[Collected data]
--- --- ---
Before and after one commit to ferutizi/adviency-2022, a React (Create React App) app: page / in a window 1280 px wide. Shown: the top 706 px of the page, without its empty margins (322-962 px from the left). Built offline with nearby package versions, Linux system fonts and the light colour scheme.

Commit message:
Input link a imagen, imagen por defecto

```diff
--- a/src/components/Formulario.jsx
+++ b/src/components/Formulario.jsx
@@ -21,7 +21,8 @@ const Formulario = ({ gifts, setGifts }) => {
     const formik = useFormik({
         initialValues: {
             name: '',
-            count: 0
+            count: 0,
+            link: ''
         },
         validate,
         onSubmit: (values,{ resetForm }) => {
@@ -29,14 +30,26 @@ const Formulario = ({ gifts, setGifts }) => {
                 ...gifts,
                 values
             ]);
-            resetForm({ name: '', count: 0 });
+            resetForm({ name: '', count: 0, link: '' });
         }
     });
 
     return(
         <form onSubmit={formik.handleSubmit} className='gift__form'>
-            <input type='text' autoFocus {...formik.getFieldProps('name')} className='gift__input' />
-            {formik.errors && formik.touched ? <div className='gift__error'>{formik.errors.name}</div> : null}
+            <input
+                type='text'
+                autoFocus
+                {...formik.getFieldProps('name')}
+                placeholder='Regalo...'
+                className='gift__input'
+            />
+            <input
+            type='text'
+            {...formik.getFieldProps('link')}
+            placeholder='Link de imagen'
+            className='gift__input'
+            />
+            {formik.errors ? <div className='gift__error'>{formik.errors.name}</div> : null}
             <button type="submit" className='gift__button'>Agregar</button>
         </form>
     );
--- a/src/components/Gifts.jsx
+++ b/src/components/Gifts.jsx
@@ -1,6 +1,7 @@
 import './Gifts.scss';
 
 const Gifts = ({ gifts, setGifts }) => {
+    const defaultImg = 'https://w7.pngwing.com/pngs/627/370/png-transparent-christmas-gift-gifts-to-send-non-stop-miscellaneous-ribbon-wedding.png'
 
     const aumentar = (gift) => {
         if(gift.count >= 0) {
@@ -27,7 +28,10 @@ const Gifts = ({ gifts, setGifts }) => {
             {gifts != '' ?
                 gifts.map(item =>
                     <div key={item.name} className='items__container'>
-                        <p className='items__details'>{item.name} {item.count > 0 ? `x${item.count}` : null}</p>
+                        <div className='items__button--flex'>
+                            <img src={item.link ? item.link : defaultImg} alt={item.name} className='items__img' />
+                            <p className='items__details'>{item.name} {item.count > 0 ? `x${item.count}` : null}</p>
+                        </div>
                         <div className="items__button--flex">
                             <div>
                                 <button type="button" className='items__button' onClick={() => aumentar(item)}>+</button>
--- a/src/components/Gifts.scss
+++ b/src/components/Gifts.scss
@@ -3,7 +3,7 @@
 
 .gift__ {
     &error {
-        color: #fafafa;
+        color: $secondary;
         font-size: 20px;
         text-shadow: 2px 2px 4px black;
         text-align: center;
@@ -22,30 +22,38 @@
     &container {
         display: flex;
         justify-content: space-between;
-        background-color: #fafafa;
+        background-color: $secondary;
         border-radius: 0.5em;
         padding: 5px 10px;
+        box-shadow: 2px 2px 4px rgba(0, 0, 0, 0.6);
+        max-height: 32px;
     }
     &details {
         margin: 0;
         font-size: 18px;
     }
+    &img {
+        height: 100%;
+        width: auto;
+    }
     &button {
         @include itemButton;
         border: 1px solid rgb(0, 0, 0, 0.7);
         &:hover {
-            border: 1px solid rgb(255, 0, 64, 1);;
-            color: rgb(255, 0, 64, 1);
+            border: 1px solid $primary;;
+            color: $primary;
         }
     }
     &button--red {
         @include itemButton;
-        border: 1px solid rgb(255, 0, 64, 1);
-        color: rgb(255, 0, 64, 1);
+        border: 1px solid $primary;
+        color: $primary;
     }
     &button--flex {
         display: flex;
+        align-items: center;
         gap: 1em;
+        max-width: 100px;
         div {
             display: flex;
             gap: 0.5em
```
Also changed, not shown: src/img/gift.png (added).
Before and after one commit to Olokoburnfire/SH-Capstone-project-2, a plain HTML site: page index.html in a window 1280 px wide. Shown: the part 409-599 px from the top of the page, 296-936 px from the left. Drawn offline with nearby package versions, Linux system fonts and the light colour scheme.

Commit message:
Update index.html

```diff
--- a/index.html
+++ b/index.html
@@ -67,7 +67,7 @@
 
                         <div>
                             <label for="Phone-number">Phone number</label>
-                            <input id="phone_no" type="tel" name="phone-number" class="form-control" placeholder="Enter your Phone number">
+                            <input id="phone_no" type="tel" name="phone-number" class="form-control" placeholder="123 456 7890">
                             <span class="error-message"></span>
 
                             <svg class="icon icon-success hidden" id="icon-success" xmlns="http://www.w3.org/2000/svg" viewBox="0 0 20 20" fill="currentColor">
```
--- --- ---
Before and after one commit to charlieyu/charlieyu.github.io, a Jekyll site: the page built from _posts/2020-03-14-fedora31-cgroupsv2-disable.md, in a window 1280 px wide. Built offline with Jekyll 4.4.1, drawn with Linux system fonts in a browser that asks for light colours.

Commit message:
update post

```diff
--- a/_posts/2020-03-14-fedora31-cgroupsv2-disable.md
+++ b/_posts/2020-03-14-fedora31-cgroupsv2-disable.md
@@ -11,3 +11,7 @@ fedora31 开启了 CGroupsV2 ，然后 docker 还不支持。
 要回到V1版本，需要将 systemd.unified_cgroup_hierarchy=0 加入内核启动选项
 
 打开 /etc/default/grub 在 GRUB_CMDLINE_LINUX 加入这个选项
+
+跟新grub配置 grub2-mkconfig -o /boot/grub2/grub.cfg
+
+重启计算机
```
--- --- ---
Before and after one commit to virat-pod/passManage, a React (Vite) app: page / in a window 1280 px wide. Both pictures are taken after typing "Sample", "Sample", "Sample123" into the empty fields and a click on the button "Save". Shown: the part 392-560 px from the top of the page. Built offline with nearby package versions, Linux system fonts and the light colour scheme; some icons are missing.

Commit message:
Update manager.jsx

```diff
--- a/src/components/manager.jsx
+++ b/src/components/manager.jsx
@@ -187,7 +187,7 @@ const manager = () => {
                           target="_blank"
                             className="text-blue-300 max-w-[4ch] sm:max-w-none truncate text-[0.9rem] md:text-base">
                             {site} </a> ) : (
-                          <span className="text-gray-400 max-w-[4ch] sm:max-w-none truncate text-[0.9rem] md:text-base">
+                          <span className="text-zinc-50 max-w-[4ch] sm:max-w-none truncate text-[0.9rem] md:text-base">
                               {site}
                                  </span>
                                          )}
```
--- --- ---
• _Task item_
Please return every line of the records above that contains the word "primary".

• _Answer section_
+            border: 1px solid $primary;;
+            color: $primary;
+        border: 1px solid $primary;
+        color: $primary;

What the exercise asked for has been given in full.